*RECORDS*
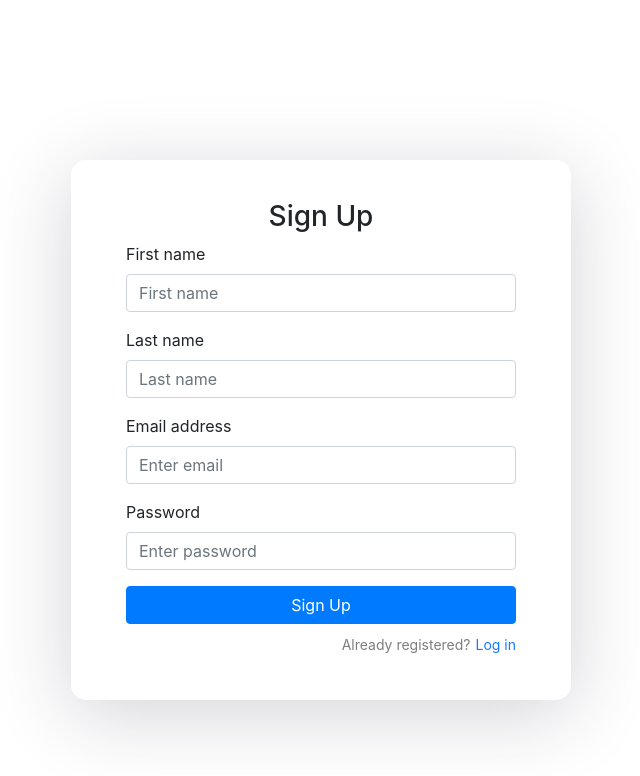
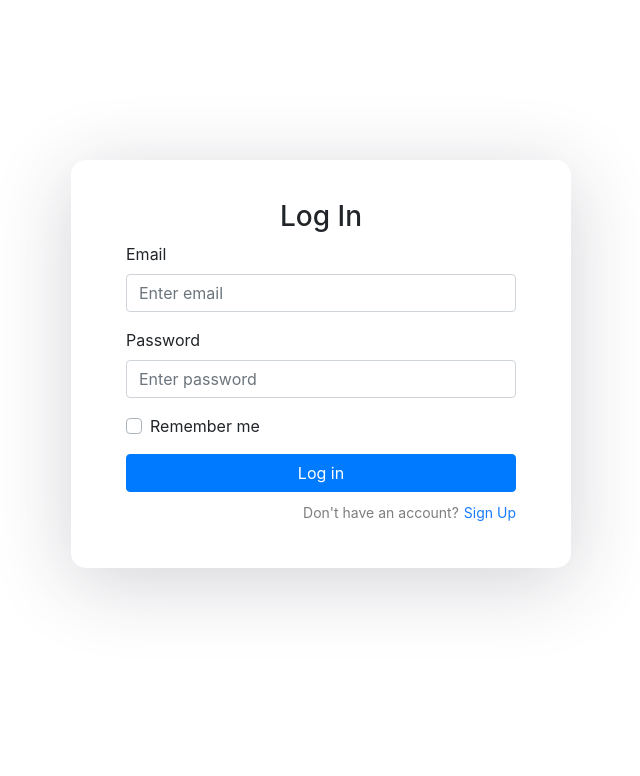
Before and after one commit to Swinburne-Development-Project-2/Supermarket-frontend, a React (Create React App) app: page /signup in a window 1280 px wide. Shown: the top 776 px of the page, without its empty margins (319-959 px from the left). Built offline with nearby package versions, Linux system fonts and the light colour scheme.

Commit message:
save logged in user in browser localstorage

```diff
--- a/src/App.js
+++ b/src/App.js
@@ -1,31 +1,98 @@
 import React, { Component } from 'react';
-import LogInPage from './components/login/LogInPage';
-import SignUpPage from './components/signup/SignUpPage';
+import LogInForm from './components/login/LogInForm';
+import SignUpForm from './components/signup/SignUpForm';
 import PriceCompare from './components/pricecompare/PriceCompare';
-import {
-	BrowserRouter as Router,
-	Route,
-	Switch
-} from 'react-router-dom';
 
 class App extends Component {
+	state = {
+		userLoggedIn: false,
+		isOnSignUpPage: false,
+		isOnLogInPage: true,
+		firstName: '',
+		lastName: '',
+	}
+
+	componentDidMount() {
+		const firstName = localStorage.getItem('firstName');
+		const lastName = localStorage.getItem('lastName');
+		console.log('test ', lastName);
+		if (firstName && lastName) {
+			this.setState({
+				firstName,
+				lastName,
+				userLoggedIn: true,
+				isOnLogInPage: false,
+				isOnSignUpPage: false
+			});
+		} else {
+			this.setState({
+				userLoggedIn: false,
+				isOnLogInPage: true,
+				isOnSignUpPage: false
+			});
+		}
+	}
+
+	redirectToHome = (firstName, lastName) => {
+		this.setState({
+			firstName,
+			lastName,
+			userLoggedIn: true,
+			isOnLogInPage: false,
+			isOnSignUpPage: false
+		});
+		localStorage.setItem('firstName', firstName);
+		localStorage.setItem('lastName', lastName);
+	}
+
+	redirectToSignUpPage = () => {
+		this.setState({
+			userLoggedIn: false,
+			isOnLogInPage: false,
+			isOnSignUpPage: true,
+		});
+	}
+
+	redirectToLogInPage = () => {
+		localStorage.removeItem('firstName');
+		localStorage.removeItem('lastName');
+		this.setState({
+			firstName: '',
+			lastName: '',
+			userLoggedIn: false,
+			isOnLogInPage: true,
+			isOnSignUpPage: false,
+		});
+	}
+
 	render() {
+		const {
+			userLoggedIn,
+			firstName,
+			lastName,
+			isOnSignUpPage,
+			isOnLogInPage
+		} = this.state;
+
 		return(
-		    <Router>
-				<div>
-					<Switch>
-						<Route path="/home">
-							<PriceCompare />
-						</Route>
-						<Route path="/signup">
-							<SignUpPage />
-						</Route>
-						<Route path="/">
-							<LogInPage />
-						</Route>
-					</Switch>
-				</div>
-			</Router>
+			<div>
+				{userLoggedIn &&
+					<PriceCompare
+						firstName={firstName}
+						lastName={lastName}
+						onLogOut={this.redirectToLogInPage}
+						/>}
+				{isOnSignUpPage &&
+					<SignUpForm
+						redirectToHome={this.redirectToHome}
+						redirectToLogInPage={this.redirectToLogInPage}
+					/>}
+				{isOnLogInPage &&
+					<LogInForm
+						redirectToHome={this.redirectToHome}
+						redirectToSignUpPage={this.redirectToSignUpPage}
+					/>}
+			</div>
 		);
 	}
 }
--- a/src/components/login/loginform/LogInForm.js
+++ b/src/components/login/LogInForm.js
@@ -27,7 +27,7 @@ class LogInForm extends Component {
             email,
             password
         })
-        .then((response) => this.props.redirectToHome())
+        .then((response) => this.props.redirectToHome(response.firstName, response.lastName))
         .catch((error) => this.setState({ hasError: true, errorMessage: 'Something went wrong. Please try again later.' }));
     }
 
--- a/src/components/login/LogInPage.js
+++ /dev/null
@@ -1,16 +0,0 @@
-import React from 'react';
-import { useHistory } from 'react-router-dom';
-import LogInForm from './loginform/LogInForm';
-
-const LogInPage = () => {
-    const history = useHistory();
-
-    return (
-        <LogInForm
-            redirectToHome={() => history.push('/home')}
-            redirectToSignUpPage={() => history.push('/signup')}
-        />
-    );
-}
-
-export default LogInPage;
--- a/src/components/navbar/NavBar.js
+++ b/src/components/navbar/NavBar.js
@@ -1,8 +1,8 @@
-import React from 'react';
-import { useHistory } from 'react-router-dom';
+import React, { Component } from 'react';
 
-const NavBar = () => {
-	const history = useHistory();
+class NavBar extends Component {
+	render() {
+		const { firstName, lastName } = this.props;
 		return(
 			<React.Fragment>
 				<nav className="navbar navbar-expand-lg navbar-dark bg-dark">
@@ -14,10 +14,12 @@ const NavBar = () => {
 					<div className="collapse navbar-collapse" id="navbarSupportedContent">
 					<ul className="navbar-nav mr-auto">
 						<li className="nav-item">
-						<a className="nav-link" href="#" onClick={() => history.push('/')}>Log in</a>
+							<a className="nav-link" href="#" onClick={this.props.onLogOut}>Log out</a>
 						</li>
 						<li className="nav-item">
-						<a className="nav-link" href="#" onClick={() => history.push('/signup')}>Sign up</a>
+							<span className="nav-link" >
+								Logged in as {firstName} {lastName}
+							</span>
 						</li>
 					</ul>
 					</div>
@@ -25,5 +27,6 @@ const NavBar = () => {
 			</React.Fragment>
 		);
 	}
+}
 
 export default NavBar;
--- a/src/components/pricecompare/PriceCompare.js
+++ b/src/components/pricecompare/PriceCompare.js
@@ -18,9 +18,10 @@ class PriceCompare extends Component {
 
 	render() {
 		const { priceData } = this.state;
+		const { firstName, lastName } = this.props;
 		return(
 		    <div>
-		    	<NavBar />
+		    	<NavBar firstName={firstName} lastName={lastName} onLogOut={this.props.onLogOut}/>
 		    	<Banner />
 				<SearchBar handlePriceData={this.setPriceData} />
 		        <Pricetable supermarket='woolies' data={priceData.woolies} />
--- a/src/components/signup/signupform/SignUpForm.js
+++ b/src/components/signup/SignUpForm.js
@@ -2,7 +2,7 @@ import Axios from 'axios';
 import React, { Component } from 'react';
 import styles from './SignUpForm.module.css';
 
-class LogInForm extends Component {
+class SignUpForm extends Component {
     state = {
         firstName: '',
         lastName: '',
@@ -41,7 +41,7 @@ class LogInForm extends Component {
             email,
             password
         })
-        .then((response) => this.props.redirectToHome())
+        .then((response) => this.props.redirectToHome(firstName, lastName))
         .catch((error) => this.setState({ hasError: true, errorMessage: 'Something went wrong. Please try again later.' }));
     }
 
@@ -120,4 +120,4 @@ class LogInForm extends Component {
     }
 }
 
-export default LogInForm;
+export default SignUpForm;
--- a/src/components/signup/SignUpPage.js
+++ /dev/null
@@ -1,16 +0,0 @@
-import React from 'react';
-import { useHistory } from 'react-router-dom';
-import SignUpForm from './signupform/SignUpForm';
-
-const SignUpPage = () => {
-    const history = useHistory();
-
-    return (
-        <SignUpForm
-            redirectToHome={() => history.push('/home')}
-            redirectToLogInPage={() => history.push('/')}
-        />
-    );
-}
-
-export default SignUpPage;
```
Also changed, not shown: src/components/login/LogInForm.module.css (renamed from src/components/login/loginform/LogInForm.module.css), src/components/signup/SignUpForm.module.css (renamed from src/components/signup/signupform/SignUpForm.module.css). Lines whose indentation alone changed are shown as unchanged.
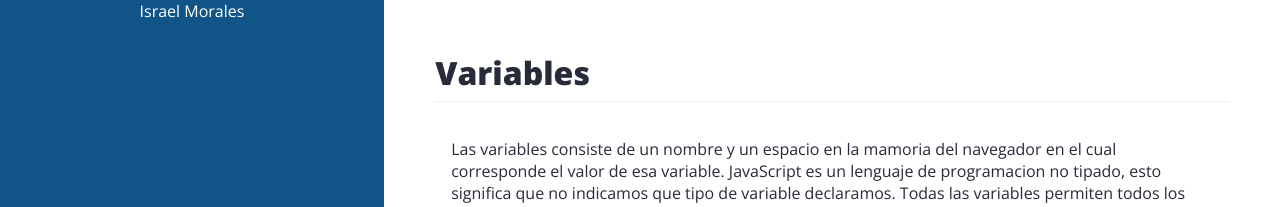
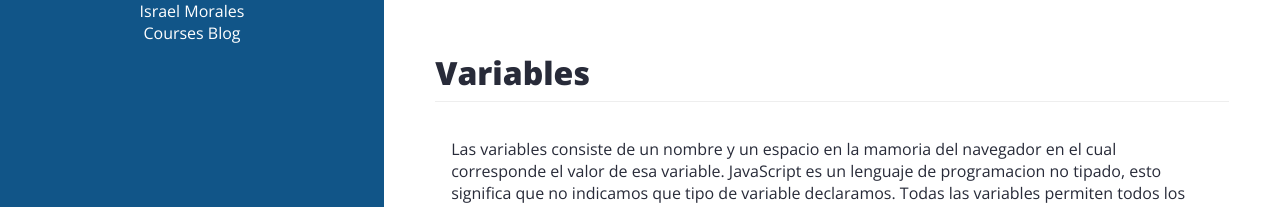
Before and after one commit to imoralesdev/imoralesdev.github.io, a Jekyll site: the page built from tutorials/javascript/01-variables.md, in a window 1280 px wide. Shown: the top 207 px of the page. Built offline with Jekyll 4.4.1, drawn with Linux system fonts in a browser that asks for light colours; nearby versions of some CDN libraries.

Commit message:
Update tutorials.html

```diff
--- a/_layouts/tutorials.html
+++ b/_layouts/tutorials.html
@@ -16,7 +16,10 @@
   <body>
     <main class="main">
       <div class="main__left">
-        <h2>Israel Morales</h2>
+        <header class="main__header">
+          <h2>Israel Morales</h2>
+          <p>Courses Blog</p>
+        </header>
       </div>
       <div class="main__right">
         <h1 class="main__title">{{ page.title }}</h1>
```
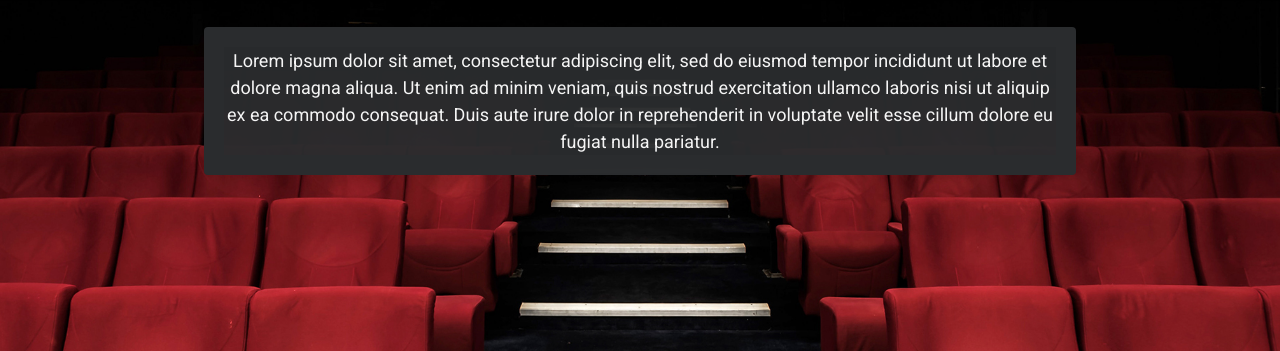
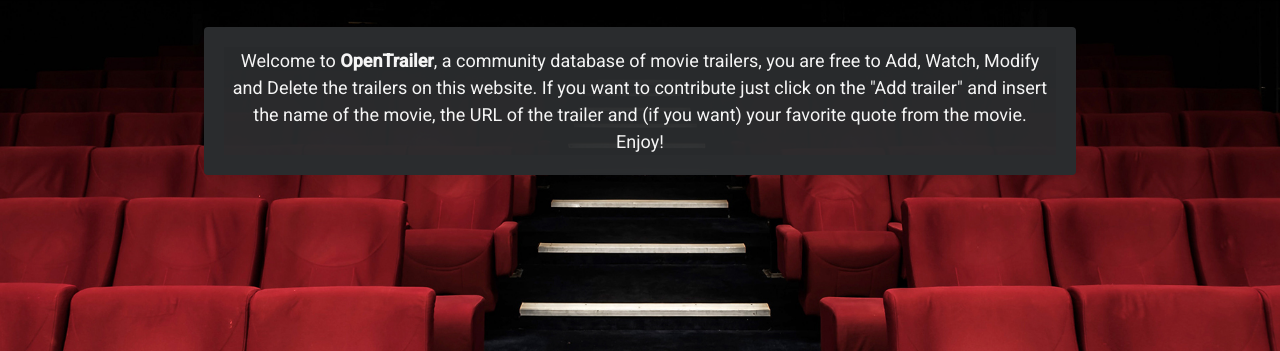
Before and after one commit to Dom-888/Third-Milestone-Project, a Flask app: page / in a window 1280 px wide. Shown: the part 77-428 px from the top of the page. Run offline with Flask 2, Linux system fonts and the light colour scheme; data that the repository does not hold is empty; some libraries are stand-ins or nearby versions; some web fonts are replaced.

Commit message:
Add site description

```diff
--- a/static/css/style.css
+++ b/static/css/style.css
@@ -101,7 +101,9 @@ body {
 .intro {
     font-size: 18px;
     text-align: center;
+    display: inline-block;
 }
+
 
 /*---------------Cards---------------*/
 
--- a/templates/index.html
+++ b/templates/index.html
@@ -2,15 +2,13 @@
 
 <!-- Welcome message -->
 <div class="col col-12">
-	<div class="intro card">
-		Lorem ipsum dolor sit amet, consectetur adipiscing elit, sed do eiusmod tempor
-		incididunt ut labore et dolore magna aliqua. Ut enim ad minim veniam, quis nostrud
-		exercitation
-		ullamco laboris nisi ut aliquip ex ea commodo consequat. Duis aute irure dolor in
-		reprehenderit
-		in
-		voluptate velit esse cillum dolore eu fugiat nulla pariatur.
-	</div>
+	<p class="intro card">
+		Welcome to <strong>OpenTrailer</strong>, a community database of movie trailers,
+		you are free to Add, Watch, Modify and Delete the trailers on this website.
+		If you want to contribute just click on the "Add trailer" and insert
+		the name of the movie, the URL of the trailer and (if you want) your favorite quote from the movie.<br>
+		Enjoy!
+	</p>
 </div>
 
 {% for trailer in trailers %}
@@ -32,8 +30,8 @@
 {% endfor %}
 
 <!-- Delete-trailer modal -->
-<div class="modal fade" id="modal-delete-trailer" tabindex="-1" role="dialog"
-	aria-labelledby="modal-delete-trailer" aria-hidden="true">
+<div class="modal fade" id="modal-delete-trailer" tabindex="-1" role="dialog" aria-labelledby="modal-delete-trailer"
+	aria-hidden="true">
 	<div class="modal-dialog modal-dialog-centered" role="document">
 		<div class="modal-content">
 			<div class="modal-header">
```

*WORK ITEM*
Looking through the entries, count the lines that hold the word "redirectToLogInPage" and state that count alone.

*OUTPUT OF THE TASK*
4